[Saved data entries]
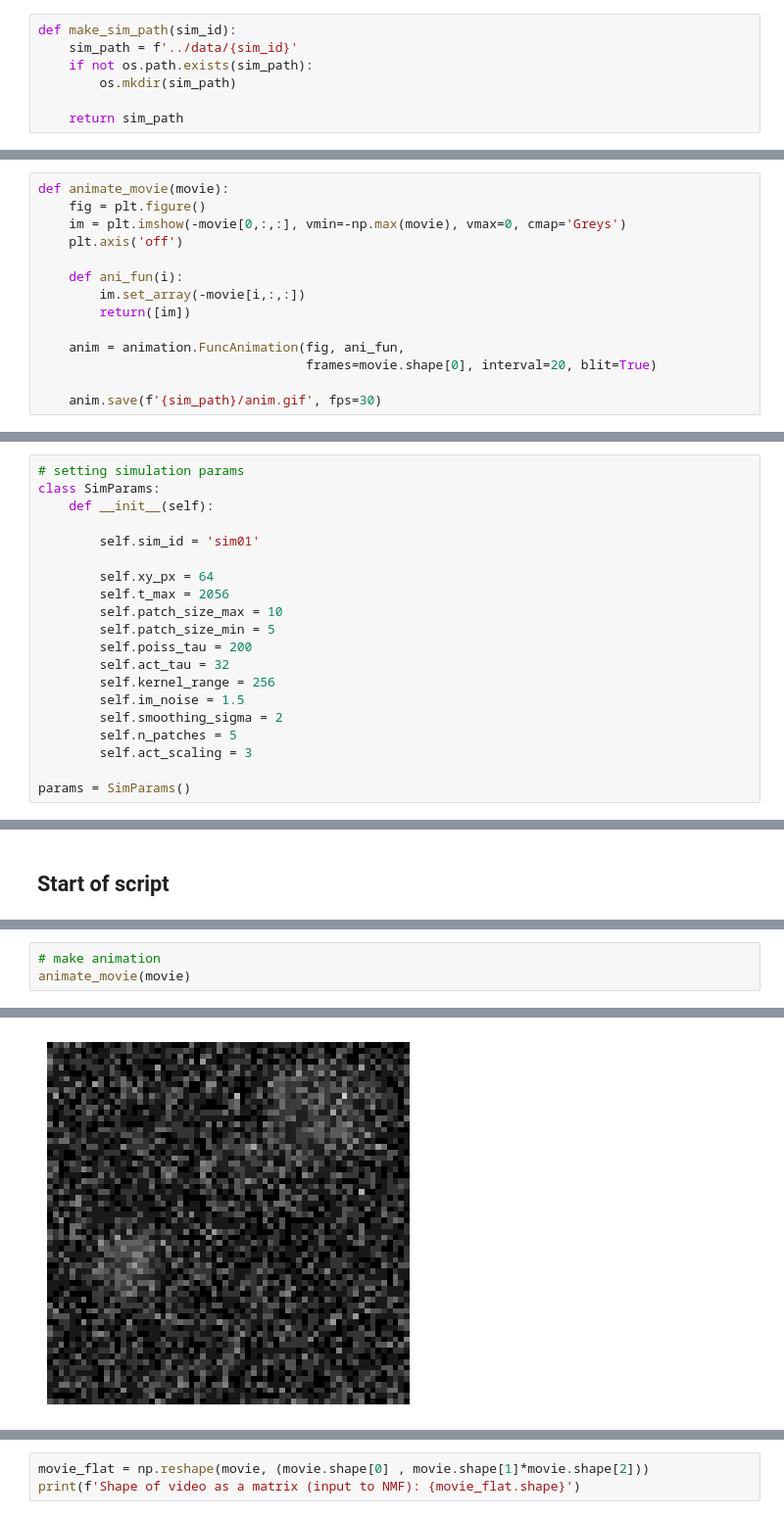
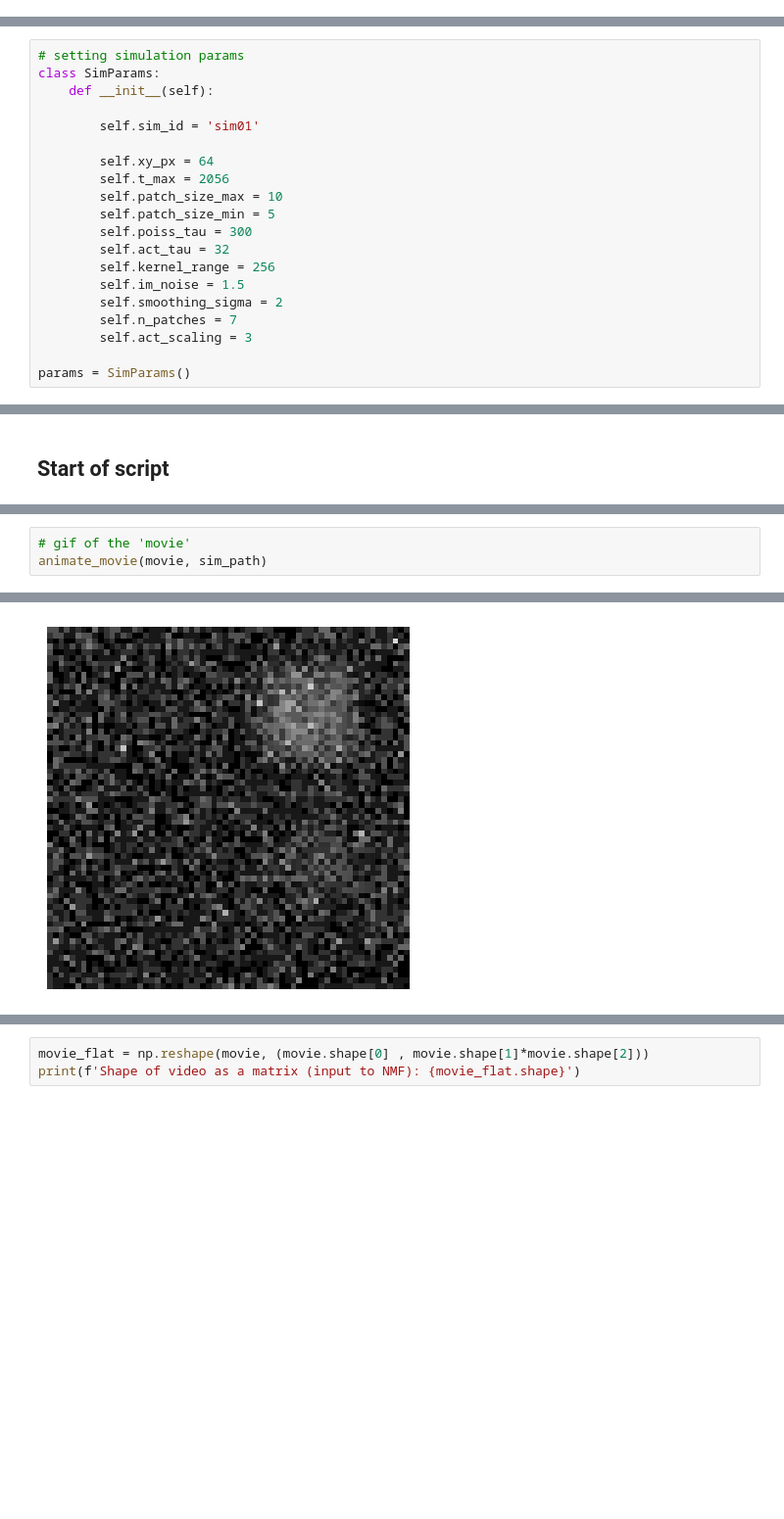
Before and after one commit to juremaj/barrel-patch_analysis, a Jupyter notebook: notebooks/nmf_simulations.ipynb, the cells around one changed output, grey strips where cells are left out. Shown at 98% size. Cells and saved outputs as stored; diff of their text form; blank space fills up the shorter version.

```diff
--- a/notebooks/nmf_simulations.ipynb
+++ b/notebooks/nmf_simulations.ipynb
@@ -30,7 +17,0 @@ from scipy.spatial.distance import cdist
-# %%
-def make_sim_path(sim_id):
-    sim_path = f'../data/{sim_id}'
-    if not os.path.exists(sim_path):
-        os.mkdir(sim_path)
-
-    return sim_path
@@ -164,15 +18 @@ def cv_nmf(r_max, step, replicates):
-# %%
-def animate_movie(movie):
-    fig = plt.figure()
-    im = plt.imshow(-movie[0,:,:], vmin=-np.max(movie), vmax=0, cmap='Greys')
-    plt.axis('off')
-
-    def ani_fun(i):
-        im.set_array(-movie[i,:,:])
-        return([im])
-
-    anim = animation.FuncAnimation(fig, ani_fun,
-                                   frames=movie.shape[0], interval=20, blit=True)
-
-    anim.save(f'{sim_path}/anim.gif', fps=30)
 # %% [markdown]
@@ -188,12 +28,12 @@ class SimParams:
         self.t_max = 2056
         self.patch_size_max = 10
         self.patch_size_min = 5
-        self.poiss_tau = 200
+        self.poiss_tau = 300
         self.act_tau = 32
         self.kernel_range = 256
         self.im_noise = 1.5
         self.smoothing_sigma = 2
-        self.n_patches = 5
+        self.n_patches = 7
         self.act_scaling = 3
 
 params = SimParams()
@@ -220,7 +63,7 @@ plot_roi_loading_time(truth_pxs, truth_ts, title='Ground truth')
 # %%
-# make animation
-animate_movie(movie)
+# gif of the 'movie'
+animate_movie(movie, sim_path)
 # %% [output]
 MovieWriter ffmpeg unavailable; using Pillow instead.
-[figure, old version]
+[figure, new version]
 # %% [markdown]
```
Also changed, not shown: parts of 28 cells of this notebook, 5 other files.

## To do
The response consists of the data above printed line for line, with no pictures.

## Answer section
Before and after one commit to juremaj/barrel-patch_analysis, a Jupyter notebook: notebooks/nmf_simulations.ipynb, the cells around one changed output, grey strips where cells are left out. Shown at 98% size. Cells and saved outputs as stored; diff of their text form; blank space fills up the shorter version.

```diff
--- a/notebooks/nmf_simulations.ipynb
+++ b/notebooks/nmf_simulations.ipynb
@@ -30,7 +17,0 @@ from scipy.spatial.distance import cdist
-# %%
-def make_sim_path(sim_id):
-    sim_path = f'../data/{sim_id}'
-    if not os.path.exists(sim_path):
-        os.mkdir(sim_path)
-
-    return sim_path
@@ -164,15 +18 @@ def cv_nmf(r_max, step, replicates):
-# %%
-def animate_movie(movie):
-    fig = plt.figure()
-    im = plt.imshow(-movie[0,:,:], vmin=-np.max(movie), vmax=0, cmap='Greys')
-    plt.axis('off')
-
-    def ani_fun(i):
-        im.set_array(-movie[i,:,:])
-        return([im])
-
-    anim = animation.FuncAnimation(fig, ani_fun,
-                                   frames=movie.shape[0], interval=20, blit=True)
-
-    anim.save(f'{sim_path}/anim.gif', fps=30)
 # %% [markdown]
@@ -188,12 +28,12 @@ class SimParams:
         self.t_max = 2056
         self.patch_size_max = 10
         self.patch_size_min = 5
-        self.poiss_tau = 200
+        self.poiss_tau = 300
         self.act_tau = 32
         self.kernel_range = 256
         self.im_noise = 1.5
         self.smoothing_sigma = 2
-        self.n_patches = 5
+        self.n_patches = 7
         self.act_scaling = 3
 
 params = SimParams()
@@ -220,7 +63,7 @@ plot_roi_loading_time(truth_pxs, truth_ts, title='Ground truth')
 # %%
-# make animation
-animate_movie(movie)
+# gif of the 'movie'
+animate_movie(movie, sim_path)
 # %% [output]
 MovieWriter ffmpeg unavailable; using Pillow instead.
-[figure, old version]
+[figure, new version]
 # %% [markdown]
```
Also changed, not shown: parts of 28 cells of this notebook, 5 other files.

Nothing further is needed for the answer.